(Before-and-after change records)
************
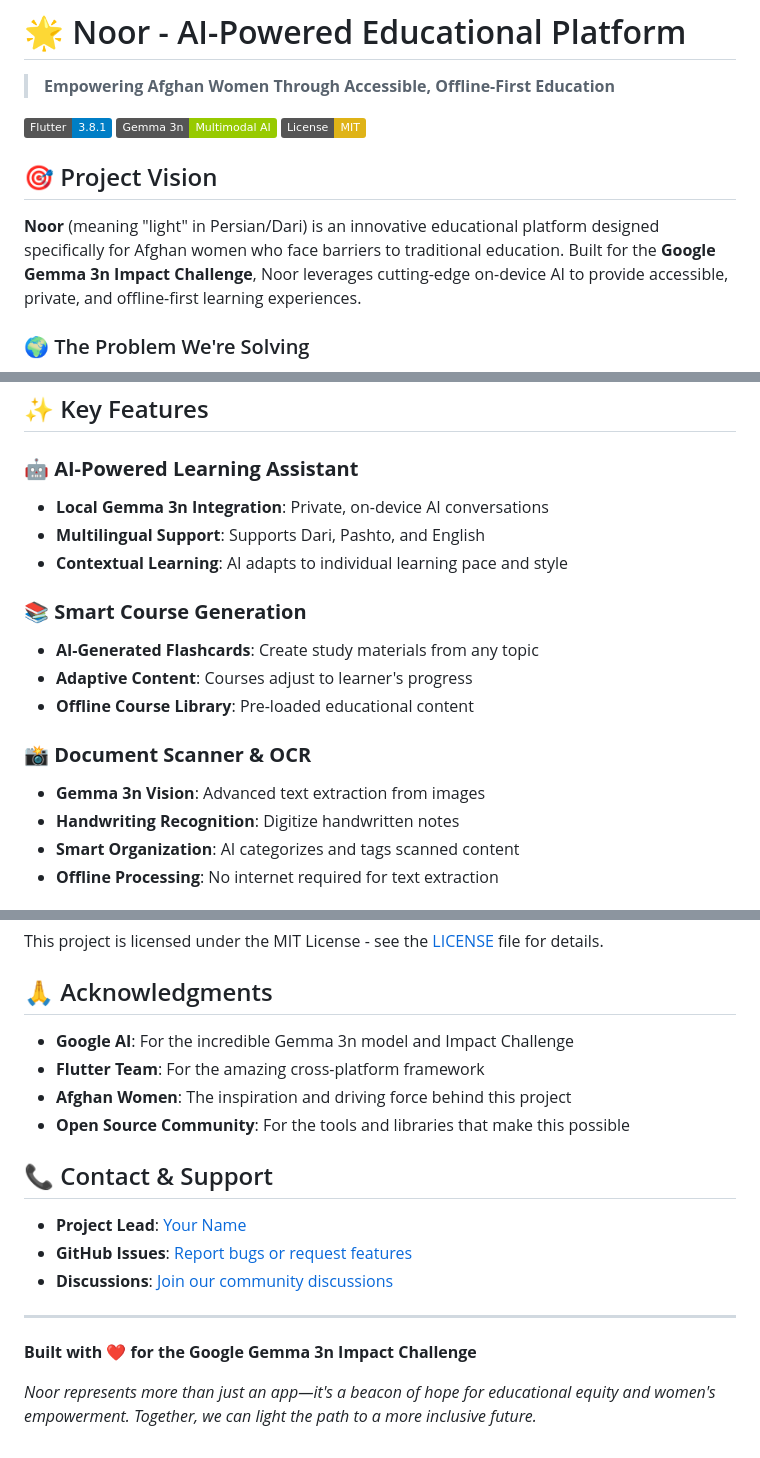
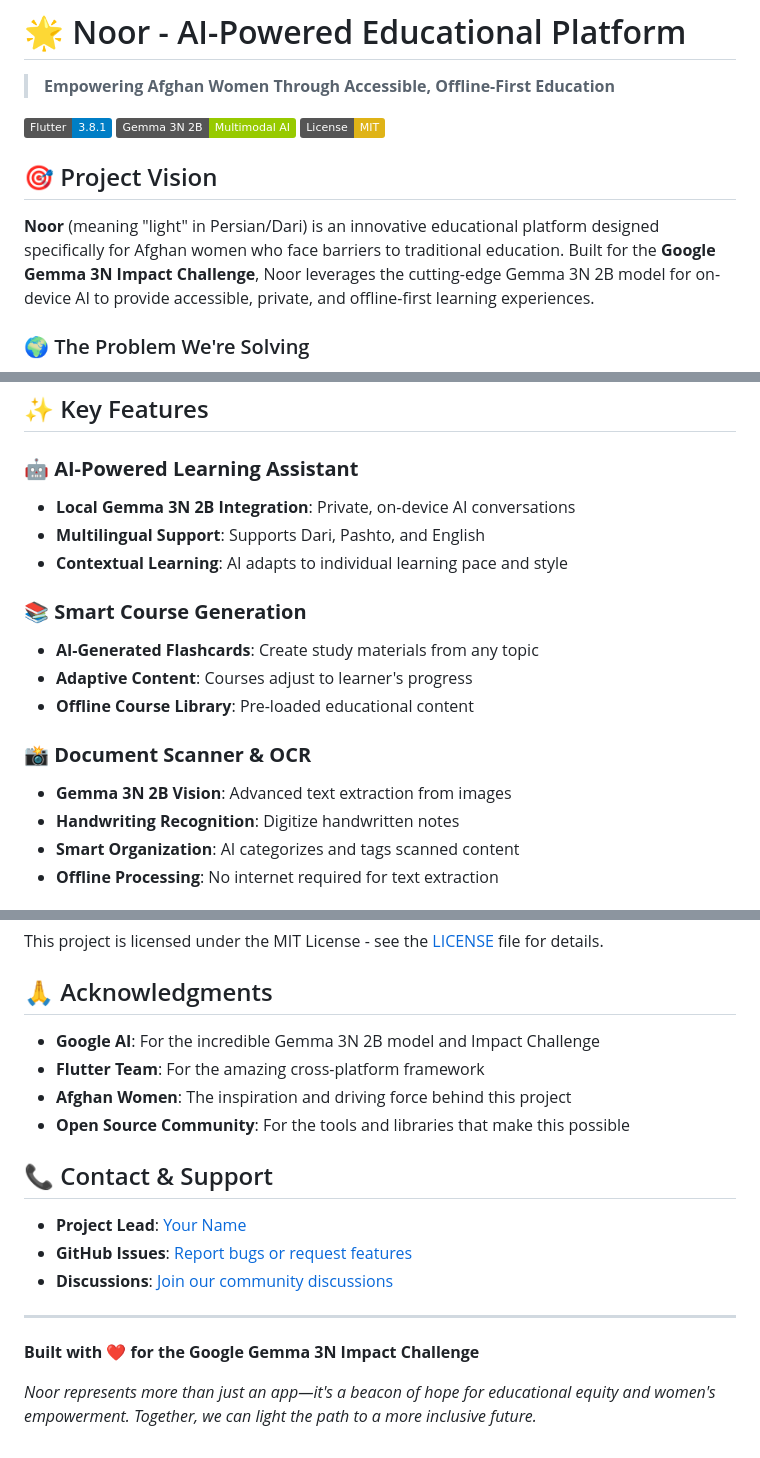
Before and after one commit to Rappid-exe/ProjectNoor, a Markdown page: Noor/README.md, 3 parts joined by grey strips. Rendered like a GitHub page; badges without logos.

```diff
--- a/Noor/README.md
+++ b/Noor/README.md
@@ -3,12 +3,12 @@
 > **Empowering Afghan Women Through Accessible, Offline-First Education**
 
 [![Flutter](https://img.shields.io/badge/Flutter-3.8.1-blue.svg)](https://flutter.dev/)
-[![Gemma 3n](https://img.shields.io/badge/Gemma%203n-Multimodal%20AI-green.svg)](https://ai.google.dev/gemma)
+[![Gemma 3N 2B](https://img.shields.io/badge/Gemma%203N%202B-Multimodal%20AI-green.svg)](https://ai.google.dev/gemma)
 [![License](https://img.shields.io/badge/License-MIT-yellow.svg)](LICENSE)
 
 ## 🎯 Project Vision
 
-**Noor** (meaning "light" in Persian/Dari) is an innovative educational platform designed specifically for Afghan women who face barriers to traditional education. Built for the **Google Gemma 3n Impact Challenge**, Noor leverages cutting-edge on-device AI to provide accessible, private, and offline-first learning experiences.
+**Noor** (meaning "light" in Persian/Dari) is an innovative educational platform designed specifically for Afghan women who face barriers to traditional education. Built for the **Google Gemma 3N Impact Challenge**, Noor leverages the cutting-edge Gemma 3N 2B model for on-device AI to provide accessible, private, and offline-first learning experiences.
 
 ### 🌍 The Problem We're Solving
 
@@ -22,7 +22,7 @@ In Afghanistan, millions of women and girls are denied access to formal educatio
 ## ✨ Key Features
 
 ### 🤖 **AI-Powered Learning Assistant**
-- **Local Gemma 3n Integration**: Private, on-device AI conversations
+- **Local Gemma 3N 2B Integration**: Private, on-device AI conversations
 - **Multilingual Support**: Supports Dari, Pashto, and English
 - **Contextual Learning**: AI adapts to individual learning pace and style
 
@@ -32,7 +32,7 @@ In Afghanistan, millions of women and girls are denied access to formal educatio
 - **Offline Course Library**: Pre-loaded educational content
 
 ### 📸 **Document Scanner & OCR**
-- **Gemma 3n Vision**: Advanced text extraction from images
+- **Gemma 3N 2B Vision**: Advanced text extraction from images
 - **Handwriting Recognition**: Digitize handwritten notes
 - **Smart Organization**: AI categorizes and tags scanned content
 - **Offline Processing**: No internet required for text extraction
@@ -193,7 +193,7 @@ This project is licensed under the MIT License - see the [LICENSE](LICENSE) file
 
 ## 🙏 Acknowledgments
 
-- **Google AI**: For the incredible Gemma 3n model and Impact Challenge
+- **Google AI**: For the incredible Gemma 3N 2B model and Impact Challenge
 - **Flutter Team**: For the amazing cross-platform framework
 - **Afghan Women**: The inspiration and driving force behind this project
 - **Open Source Community**: For the tools and libraries that make this possible
@@ -206,6 +206,6 @@ This project is licensed under the MIT License - see the [LICENSE](LICENSE) file
 
 ---
 
-**Built with ❤️ for the Google Gemma 3n Impact Challenge**
+**Built with ❤️ for the Google Gemma 3N Impact Challenge**
 
 *Noor represents more than just an app—it's a beacon of hope for educational equity and women's empowerment. Together, we can light the path to a more inclusive future.*
```
Also changed, not shown: other parts of Noor/README.md (+10 -10 lines).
************
* _PROBLEM TO WORK ON_: For this exercise, print all of the entries exactly as they appear, but without pictures.

* _RESULT OF THE TASK_:
Before and after one commit to Rappid-exe/ProjectNoor, a Markdown page: Noor/README.md, 3 parts joined by grey strips. Rendered like a GitHub page; badges without logos.

```diff
--- a/Noor/README.md
+++ b/Noor/README.md
@@ -3,12 +3,12 @@
 > **Empowering Afghan Women Through Accessible, Offline-First Education**
 
 [![Flutter](https://img.shields.io/badge/Flutter-3.8.1-blue.svg)](https://flutter.dev/)
-[![Gemma 3n](https://img.shields.io/badge/Gemma%203n-Multimodal%20AI-green.svg)](https://ai.google.dev/gemma)
+[![Gemma 3N 2B](https://img.shields.io/badge/Gemma%203N%202B-Multimodal%20AI-green.svg)](https://ai.google.dev/gemma)
 [![License](https://img.shields.io/badge/License-MIT-yellow.svg)](LICENSE)
 
 ## 🎯 Project Vision
 
-**Noor** (meaning "light" in Persian/Dari) is an innovative educational platform designed specifically for Afghan women who face barriers to traditional education. Built for the **Google Gemma 3n Impact Challenge**, Noor leverages cutting-edge on-device AI to provide accessible, private, and offline-first learning experiences.
+**Noor** (meaning "light" in Persian/Dari) is an innovative educational platform designed specifically for Afghan women who face barriers to traditional education. Built for the **Google Gemma 3N Impact Challenge**, Noor leverages the cutting-edge Gemma 3N 2B model for on-device AI to provide accessible, private, and offline-first learning experiences.
 
 ### 🌍 The Problem We're Solving
 
@@ -22,7 +22,7 @@ In Afghanistan, millions of women and girls are denied access to formal educatio
 ## ✨ Key Features
 
 ### 🤖 **AI-Powered Learning Assistant**
-- **Local Gemma 3n Integration**: Private, on-device AI conversations
+- **Local Gemma 3N 2B Integration**: Private, on-device AI conversations
 - **Multilingual Support**: Supports Dari, Pashto, and English
 - **Contextual Learning**: AI adapts to individual learning pace and style
 
@@ -32,7 +32,7 @@ In Afghanistan, millions of women and girls are denied access to formal educatio
 - **Offline Course Library**: Pre-loaded educational content
 
 ### 📸 **Document Scanner & OCR**
-- **Gemma 3n Vision**: Advanced text extraction from images
+- **Gemma 3N 2B Vision**: Advanced text extraction from images
 - **Handwriting Recognition**: Digitize handwritten notes
 - **Smart Organization**: AI categorizes and tags scanned content
 - **Offline Processing**: No internet required for text extraction
@@ -193,7 +193,7 @@ This project is licensed under the MIT License - see the [LICENSE](LICENSE) file
 
 ## 🙏 Acknowledgments
 
-- **Google AI**: For the incredible Gemma 3n model and Impact Challenge
+- **Google AI**: For the incredible Gemma 3N 2B model and Impact Challenge
 - **Flutter Team**: For the amazing cross-platform framework
 - **Afghan Women**: The inspiration and driving force behind this project
 - **Open Source Community**: For the tools and libraries that make this possible
@@ -206,6 +206,6 @@ This project is licensed under the MIT License - see the [LICENSE](LICENSE) file
 
 ---
 
-**Built with ❤️ for the Google Gemma 3n Impact Challenge**
+**Built with ❤️ for the Google Gemma 3N Impact Challenge**
 
 *Noor represents more than just an app—it's a beacon of hope for educational equity and women's empowerment. Together, we can light the path to a more inclusive future.*
```
Also changed, not shown: other parts of Noor/README.md (+10 -10 lines).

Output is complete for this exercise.